An Unbiased Discussion
I won’t be really biased either with Flash or with HTML5, but to tell you, I personally don’t think HTML5 will replace Flash. Each has its proper place on the Web and in the graphic community. You must be thinking if there is no such battle, the title seems contradictory. Its just to bait readers in plenty and eradicate this pointless discussion.
HTML5 â€“ A Modern Supplement
First of all, it has become really important to understand their respective places. HTML5 but of course, is an outstanding development. It is the next major revision of HTMLâ€” the core markup language of World Wide Web. No doubt, it has made possible for our web developers to move forward with standard based browsers and rich functionality through CSS3 and HTML5. It will take our e-industry to new heights and the kind of functionality we would have never witnessed before.
* Semantic Replacements For Common Uses Of Generic Block
* New functionality have been equipped through a standardized interface.
* HTML5 is no longer based on SGML despite of the similarity of its markup.It comes with a new introductory line that looks like an SGML which enables standards-compliant rendering in all browsers.
* HTML5 specifies scripting application programming interfaces (APIs) such asâ€” timed media playback, offline web application, document editing, web messaging, etc.
* Flexible handling of syntax errors â€” An HTML5 browser is flexible in handling incorrect syntax. HTML5 is designed so that old browsers can safely ignore new HTML5 constructs.

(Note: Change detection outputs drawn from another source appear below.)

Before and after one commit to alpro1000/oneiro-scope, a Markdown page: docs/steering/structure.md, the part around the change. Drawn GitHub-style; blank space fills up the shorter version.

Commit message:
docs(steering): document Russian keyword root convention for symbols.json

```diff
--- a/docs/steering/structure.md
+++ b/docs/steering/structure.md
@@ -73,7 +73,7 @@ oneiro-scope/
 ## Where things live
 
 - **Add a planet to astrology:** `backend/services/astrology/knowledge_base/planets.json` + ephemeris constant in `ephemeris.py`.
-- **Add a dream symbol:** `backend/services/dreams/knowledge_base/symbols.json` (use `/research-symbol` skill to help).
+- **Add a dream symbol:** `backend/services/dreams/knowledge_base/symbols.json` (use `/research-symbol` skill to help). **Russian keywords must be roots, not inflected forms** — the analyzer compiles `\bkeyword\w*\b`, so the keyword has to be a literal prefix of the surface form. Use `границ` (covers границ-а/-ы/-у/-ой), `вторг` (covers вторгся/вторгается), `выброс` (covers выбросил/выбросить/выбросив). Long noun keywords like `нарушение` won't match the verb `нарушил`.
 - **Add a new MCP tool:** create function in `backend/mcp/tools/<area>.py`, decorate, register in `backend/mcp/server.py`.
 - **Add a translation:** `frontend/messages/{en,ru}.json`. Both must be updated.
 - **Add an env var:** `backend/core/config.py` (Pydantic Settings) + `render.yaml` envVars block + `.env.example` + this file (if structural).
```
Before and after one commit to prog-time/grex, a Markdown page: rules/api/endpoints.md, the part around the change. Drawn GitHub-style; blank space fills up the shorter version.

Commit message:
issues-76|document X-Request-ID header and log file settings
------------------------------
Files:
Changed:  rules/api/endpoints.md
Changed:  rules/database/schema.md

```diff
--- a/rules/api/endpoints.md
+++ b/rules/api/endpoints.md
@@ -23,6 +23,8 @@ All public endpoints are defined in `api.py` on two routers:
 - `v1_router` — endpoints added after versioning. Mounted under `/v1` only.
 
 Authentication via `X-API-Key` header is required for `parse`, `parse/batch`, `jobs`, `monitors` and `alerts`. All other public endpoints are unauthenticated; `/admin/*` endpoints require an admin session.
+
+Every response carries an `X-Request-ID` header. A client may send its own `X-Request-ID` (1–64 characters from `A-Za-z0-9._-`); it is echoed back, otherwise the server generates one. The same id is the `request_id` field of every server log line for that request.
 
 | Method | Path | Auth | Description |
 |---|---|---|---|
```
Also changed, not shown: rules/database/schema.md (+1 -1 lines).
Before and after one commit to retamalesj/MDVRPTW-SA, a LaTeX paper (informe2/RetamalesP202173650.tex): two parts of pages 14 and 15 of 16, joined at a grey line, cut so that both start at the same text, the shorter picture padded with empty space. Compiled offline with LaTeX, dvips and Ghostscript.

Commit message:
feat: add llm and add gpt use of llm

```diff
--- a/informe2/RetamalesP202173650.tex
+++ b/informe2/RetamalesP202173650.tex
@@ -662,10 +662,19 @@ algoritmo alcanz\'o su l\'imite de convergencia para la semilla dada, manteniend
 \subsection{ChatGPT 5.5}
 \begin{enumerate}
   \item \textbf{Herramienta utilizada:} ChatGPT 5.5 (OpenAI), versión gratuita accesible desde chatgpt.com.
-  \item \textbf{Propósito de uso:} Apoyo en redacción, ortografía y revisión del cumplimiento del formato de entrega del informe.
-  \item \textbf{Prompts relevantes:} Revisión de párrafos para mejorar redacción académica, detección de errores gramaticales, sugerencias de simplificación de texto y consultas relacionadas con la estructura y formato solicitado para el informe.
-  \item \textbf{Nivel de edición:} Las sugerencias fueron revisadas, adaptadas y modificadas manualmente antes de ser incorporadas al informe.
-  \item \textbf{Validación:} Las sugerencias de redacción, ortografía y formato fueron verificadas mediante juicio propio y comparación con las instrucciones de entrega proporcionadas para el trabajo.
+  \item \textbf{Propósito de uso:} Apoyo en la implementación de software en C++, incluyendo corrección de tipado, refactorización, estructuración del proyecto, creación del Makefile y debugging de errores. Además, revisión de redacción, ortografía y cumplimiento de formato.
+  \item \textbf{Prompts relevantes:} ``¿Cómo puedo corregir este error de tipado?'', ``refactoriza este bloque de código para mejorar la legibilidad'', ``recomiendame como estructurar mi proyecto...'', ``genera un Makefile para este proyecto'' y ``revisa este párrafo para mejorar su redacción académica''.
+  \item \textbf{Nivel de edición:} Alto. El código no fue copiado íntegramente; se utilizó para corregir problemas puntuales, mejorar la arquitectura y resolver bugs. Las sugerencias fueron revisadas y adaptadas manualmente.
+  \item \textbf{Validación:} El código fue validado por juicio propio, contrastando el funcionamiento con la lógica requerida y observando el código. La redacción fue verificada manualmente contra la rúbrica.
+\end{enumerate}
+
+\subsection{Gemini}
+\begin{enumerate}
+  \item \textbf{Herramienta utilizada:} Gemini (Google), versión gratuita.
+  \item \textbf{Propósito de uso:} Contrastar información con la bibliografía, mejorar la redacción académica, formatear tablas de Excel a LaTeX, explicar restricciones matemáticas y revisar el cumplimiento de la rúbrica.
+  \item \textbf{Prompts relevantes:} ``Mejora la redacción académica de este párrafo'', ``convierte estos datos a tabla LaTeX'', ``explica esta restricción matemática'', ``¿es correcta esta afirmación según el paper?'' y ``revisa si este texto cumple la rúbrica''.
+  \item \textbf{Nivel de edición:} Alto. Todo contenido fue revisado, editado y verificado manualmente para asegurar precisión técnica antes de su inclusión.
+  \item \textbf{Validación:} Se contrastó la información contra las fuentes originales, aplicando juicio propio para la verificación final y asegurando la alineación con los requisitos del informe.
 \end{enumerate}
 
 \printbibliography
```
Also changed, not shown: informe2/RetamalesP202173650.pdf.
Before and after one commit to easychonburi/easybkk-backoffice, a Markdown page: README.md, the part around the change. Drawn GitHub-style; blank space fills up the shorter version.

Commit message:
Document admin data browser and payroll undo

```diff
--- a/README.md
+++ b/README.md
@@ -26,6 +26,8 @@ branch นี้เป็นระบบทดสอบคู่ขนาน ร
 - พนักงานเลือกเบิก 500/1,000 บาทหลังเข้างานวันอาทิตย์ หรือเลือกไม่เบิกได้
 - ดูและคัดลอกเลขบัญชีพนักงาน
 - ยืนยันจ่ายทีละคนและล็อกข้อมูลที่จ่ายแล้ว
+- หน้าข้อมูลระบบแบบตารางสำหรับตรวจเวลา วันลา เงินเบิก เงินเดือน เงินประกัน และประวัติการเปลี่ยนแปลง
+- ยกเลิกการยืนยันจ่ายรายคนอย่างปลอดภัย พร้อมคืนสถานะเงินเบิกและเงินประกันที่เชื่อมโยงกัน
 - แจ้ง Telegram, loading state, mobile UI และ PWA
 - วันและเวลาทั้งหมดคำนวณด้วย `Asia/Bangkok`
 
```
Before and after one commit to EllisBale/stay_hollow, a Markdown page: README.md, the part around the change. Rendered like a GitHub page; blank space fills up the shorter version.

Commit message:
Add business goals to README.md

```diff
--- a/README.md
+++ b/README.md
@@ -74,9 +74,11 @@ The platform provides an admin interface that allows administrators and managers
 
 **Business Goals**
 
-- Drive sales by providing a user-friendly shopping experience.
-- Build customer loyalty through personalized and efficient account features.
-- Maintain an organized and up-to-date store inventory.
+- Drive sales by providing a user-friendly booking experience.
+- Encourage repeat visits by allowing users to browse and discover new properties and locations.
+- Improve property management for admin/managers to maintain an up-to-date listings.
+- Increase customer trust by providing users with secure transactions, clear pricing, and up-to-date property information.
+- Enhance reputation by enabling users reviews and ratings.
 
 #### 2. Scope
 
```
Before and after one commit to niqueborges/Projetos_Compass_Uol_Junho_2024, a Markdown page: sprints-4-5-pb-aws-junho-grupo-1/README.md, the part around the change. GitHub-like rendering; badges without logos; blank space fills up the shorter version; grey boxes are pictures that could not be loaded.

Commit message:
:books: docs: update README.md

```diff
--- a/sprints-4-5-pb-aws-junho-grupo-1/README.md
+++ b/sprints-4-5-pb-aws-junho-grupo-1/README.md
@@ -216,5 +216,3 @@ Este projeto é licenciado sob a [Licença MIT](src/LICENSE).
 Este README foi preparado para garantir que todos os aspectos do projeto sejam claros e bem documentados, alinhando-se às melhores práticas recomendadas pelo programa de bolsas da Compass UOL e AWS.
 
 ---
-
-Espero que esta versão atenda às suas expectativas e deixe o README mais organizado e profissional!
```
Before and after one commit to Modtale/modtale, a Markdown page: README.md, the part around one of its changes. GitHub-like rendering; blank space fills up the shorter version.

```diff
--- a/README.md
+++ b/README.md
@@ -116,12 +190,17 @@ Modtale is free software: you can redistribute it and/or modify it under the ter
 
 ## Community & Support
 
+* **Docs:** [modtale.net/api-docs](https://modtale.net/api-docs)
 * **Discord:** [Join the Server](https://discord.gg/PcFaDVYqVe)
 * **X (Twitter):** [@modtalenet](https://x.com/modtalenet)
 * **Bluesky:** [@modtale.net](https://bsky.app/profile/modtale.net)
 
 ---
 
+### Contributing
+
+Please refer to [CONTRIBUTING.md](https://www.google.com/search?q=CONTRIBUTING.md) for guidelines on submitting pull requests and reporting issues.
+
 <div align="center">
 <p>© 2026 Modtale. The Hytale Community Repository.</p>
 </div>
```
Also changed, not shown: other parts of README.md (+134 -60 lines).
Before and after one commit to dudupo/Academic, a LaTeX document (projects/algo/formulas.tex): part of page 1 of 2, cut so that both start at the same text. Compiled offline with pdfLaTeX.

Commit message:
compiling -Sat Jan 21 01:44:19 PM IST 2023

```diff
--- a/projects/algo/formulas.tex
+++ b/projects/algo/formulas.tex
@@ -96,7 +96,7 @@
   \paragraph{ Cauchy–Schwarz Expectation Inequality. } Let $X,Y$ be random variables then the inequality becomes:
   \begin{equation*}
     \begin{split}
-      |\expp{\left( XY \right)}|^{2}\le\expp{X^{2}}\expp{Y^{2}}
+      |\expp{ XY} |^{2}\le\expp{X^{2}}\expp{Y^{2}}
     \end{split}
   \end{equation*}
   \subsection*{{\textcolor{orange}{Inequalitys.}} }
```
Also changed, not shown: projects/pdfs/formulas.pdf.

* Peer-to-Peer connections â€” HTML5 is designed specifically designed to handle connections between the users, with Peer to peer connections, and also with the web socket. It is a direct competitor to Flash’s peer to peer technology.
Flash â€“ Old is Gold
Flash is a single browser plug-in that provides consistency from one computer to the next. When Flash was introduced, its simple benefit was that it allowed the average computer user to design graphics and create simple user interactions with almost no skill: quite a feat in the messy and over-complicated world of Netscape and IE4. Over the releases of new versions of Flash, Macromedia has made Flash more and more controllable via programming, where they have positioned it as a competitor to HTML to build interactive web sites and applications such as an e-commerce store. People didnâ€™t take long to start using Flash as an engine to create full and complete websites. Interestingly enough, Flash is not entirely on the web. It has left its positive mark especially.
* In the Corporate Setting â€” Its capabilities for database interaction, PHP integration, XML sourcing, external ActionScript 3, extensible plug-ins and import and export functionality make it an extremely robust tool, which is booming rich media, training and learning solutions, Intranet applications and others.
* Mobile Platforms â€” Flash is a powerful development tool, beyond its graphic and animation capabilities. Mobile platforms and mobile content development being the newest and fastest-growing subset of the industry, and ActionScript 3 has improved the structure and functionality of applications, allowing developers to create powerful applications.
The Web Will Undergo A Makeover
To really undergo an idealistic idea, not only me, but the other developers as well, would surely like to see some major changes. To encapsulate them, all browsers must be compatible and standards based.
In the end, I would only like to conclude that Flash will regain its proper place. A day will come when a typical Flash site will be as friendly to search engines as are its HTML/CSS counterparts. It has capabilities beneath the hood that make it an extremely valuable resource for certain uses, particularly in the mobile space.
About The Author
This guest article is from Jenny Warner, a writer working for PixelCrayons, which is a premier eBusiness solutions partner to small and medium enterprises. It delivers services like custom website design, PSD to XHTML, e-commerce solutions and CMS solutions.